Channel 4 unveiled its vision for its public service content post 2012 – when all TV will be digital – at a presentation to politicians, regulators and the press.
Roger Gale, Conservative MP for North Thanet, told Channel 4 executives that it needed to specify how it would find the £100m-£150m a year it claims is needed to retain its public service broadcasting remit after 2012.
He said: ‘You are a public service broadcaster, but you are also competing with others. The money you want can only come from two places. It either comes from the taxpayer or the BBC licence fee, which is the tax payer.”
Liberal Democrat Peer, Lord McNally, said Channel 4 risked getting involved in a wrangle over the licence fee. He said: ‘You have presented an inspirational relaunch which should give you support across the parties, but the danger is that you get moved into a squalid squabble with the BBC about the future of the licence fee.
‘The sooner you can make positive suggestions about how much you want, when you need it and how it can be provided without getting into that squabble with the BBC, the sooner your many friends in both Houses can get behind you.’
Channel 4 has declined to say how it would prefer to receive the potential funding. It is looking for 15 per cent of its total income to come from some form of public subsidy.
Broadcasting regulator Ofcom is looking at various options.
These are thought to include top slicing the BBC licence fee, or giving Channel 4 a stake in the BBC’s commercial arm, BBC Worldwide. Other possibilities include money from direct taxation, similar to the Foreign Office grant which funds the BBC World Service.
Any potential drain on BBC funds would open Channel 4 up to more public scrutiny and accountability.
It was ‘vital’to keep the BBC out of the equation if possible, said Dorothy Hobson, author of Channel 4: The Early Years and the Jeremy Isaacs Legacy. She suggested that the big independent production companies could provide funding to nurture new talent.
‘The big indies are very rich and powerful,’she said. ‘The funding question always goes back to the licence fee but we need to think of another way of doing it.”
The unveiled ‘Next on 4’blueprint is based on what the broadcaster called its most exhaustive review since it launched in 1982. It comes ahead of an Ofcom review into public service broadcasting, which is due to announce its first proposals next month.

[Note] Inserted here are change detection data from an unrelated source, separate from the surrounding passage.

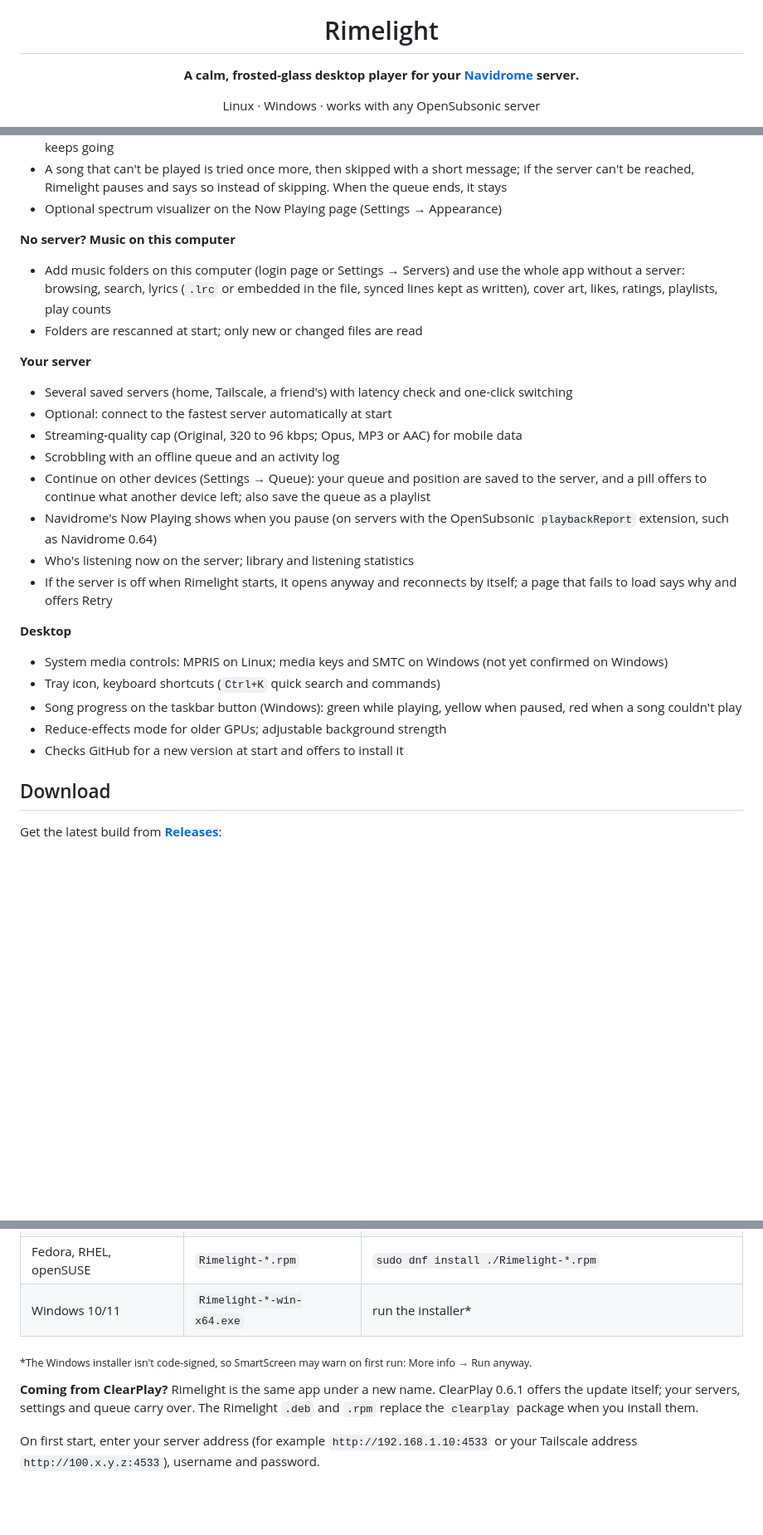
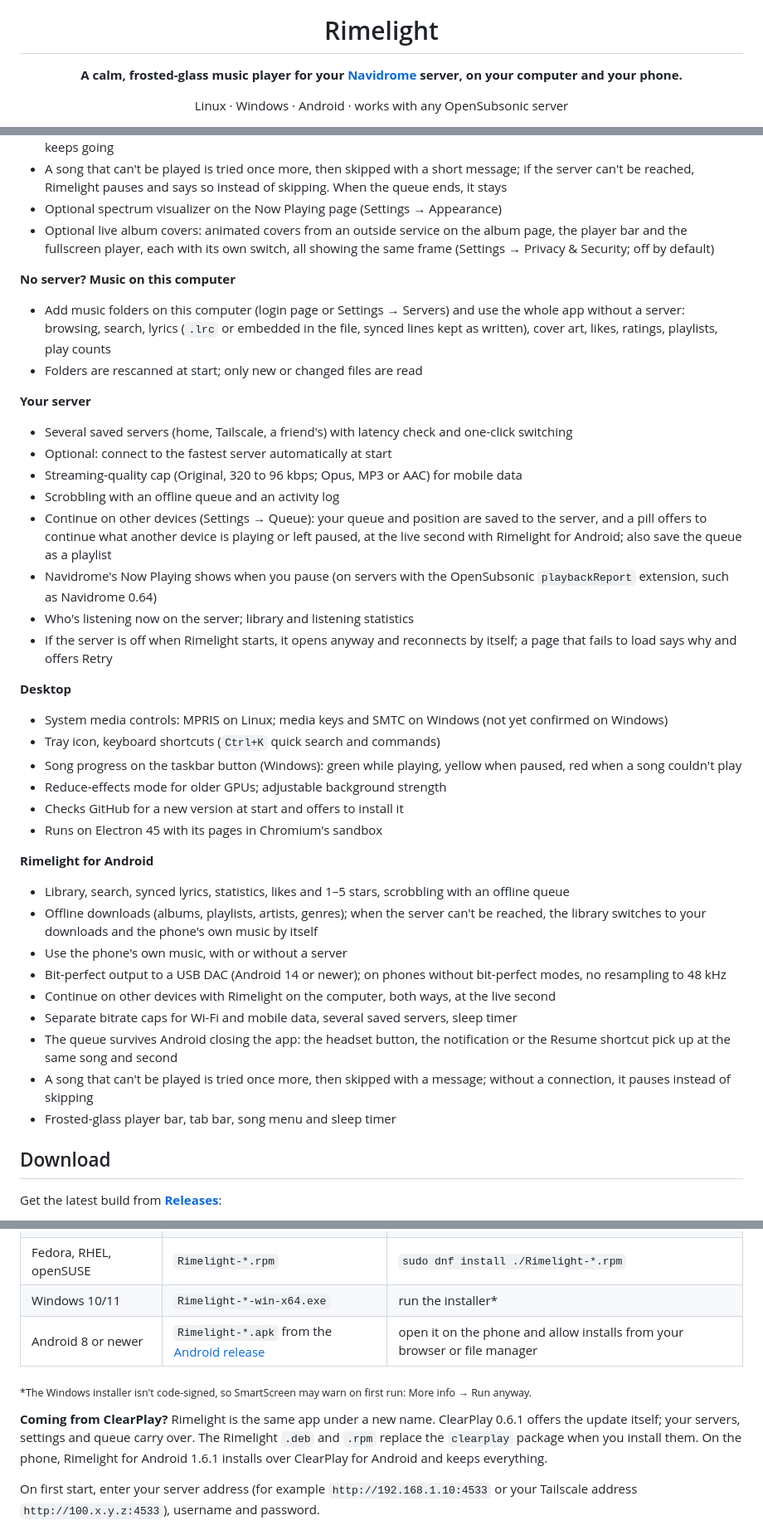
Before and after one commit to Rimelight-app/Rimelight, a Markdown page: README.md, 3 parts joined by grey strips. Shown at 83% size. GitHub-like rendering; blank space fills up the shorter version.

```diff
--- a/README.md
+++ b/README.md
@@ -4,7 +4,7 @@
 
 # Rimelight
 
-**A calm, frosted-glass desktop player for your [Navidrome](https://www.navidrome.org/) server.**
+**A calm, frosted-glass music player for your [Navidrome](https://www.navidrome.org/) server, on your computer and your phone.**
 
-Linux · Windows · works with any OpenSubsonic server
+Linux · Windows · Android · works with any OpenSubsonic server
 
@@ -81,6 +89,7 @@ You host your own music. Your player should feel as good as the streaming apps,
 - Start radio from a song, an album or an artist (right-click, the "…" menu or `Ctrl+K`): a new queue of similar music that keeps going
 - A song that can't be played is tried once more, then skipped with a short message; if the server can't be reached, Rimelight pauses and says so instead of skipping. When the queue ends, it stays
 - Optional spectrum visualizer on the Now Playing page (Settings → Appearance)
+- Optional live album covers: animated covers from an outside service on the album page, the player bar and the fullscreen player, each with its own switch, all showing the same frame (Settings → Privacy & Security; off by default)
 
 **No server? Music on this computer**
 - Add music folders on this computer (login page or Settings → Servers) and use the whole app without a server: browsing, search, lyrics (`.lrc` or embedded in the file, synced lines kept as written), cover art, likes, ratings, playlists, play counts
@@ -91,7 +100,7 @@ You host your own music. Your player should feel as good as the streaming apps,
 - Optional: connect to the fastest server automatically at start
 - Streaming-quality cap (Original, 320 to 96 kbps; Opus, MP3 or AAC) for mobile data
 - Scrobbling with an offline queue and an activity log
-- Continue on other devices (Settings → Queue): your queue and position are saved to the server, and a pill offers to continue what another device left; also save the queue as a playlist
+- Continue on other devices (Settings → Queue): your queue and position are saved to the server, and a pill offers to continue what another device is playing or left paused, at the live second with Rimelight for Android; also save the queue as a playlist
 - Navidrome's Now Playing shows when you pause (on servers with the OpenSubsonic `playbackReport` extension, such as Navidrome 0.64)
 - Who's listening now on the server; library and listening statistics
 - If the server is off when Rimelight starts, it opens anyway and reconnects by itself; a page that fails to load says why and offers Retry
@@ -102,6 +111,18 @@ You host your own music. Your player should feel as good as the streaming apps,
 - Song progress on the taskbar button (Windows): green while playing, yellow when paused, red when a song couldn't play
 - Reduce-effects mode for older GPUs; adjustable background strength
 - Checks GitHub for a new version at start and offers to install it
+- Runs on Electron 45 with its pages in Chromium's sandbox
+
+**Rimelight for Android**
+- Library, search, synced lyrics, statistics, likes and 1–5 stars, scrobbling with an offline queue
+- Offline downloads (albums, playlists, artists, genres); when the server can't be reached, the library switches to your downloads and the phone's own music by itself
+- Use the phone's own music, with or without a server
+- Bit-perfect output to a USB DAC (Android 14 or newer); on phones without bit-perfect modes, no resampling to 48 kHz
+- Continue on other devices with Rimelight on the computer, both ways, at the live second
+- Separate bitrate caps for Wi-Fi and mobile data, several saved servers, sleep timer
+- The queue survives Android closing the app: the headset button, the notification or the Resume shortcut pick up at the same song and second
+- A song that can't be played is tried once more, then skipped with a message; without a connection, it pauses instead of skipping
+- Frosted-glass player bar, tab bar, song menu and sleep timer
 
 ## Download
 
@@ -113,10 +134,11 @@ Get the latest build from **[Releases](https://github.com/Rimelight-app/Rimeligh
 | Debian, Ubuntu, Mint | `Rimelight-*.deb` | `sudo apt install ./Rimelight-*.deb` |
 | Fedora, RHEL, openSUSE | `Rimelight-*.rpm` | `sudo dnf install ./Rimelight-*.rpm` |
 | Windows 10/11 | `Rimelight-*-win-x64.exe` | run the installer* |
+| Android 8 or newer | `Rimelight-*.apk` from the [Android release](https://github.com/Rimelight-app/Rimelight/releases/tag/android-v1.6.1) | open it on the phone and allow installs from your browser or file manager |
 
 <sub>*The Windows installer isn't code-signed, so SmartScreen may warn on first run: More info → Run anyway.</sub>
 
-**Coming from ClearPlay?** Rimelight is the same app under a new name. ClearPlay 0.6.1 offers the update itself; your servers, settings and queue carry over. The Rimelight `.deb` and `.rpm` replace the `clearplay` package when you install them.
+**Coming from ClearPlay?** Rimelight is the same app under a new name. ClearPlay 0.6.1 offers the update itself; your servers, settings and queue carry over. The Rimelight `.deb` and `.rpm` replace the `clearplay` package when you install them. On the phone, Rimelight for Android 1.6.1 installs over ClearPlay for Android and keeps everything.
 
 On first start, enter your server address (for example `http://192.168.1.10:4533` or your Tailscale address `http://100.x.y.z:4533`), username and password.
 
```
Also changed, not shown: other parts of README.md (+30 -18 lines), docs/screenshots/continue-android.jpg (added), docs/screenshots/continue-desktop.jpg (added).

The Channel 4 plans include increased spending on news, a commitment to a documentary each weekday peak time and targeting a youth audience through link-ups like an online news partnership with social networking site bebo.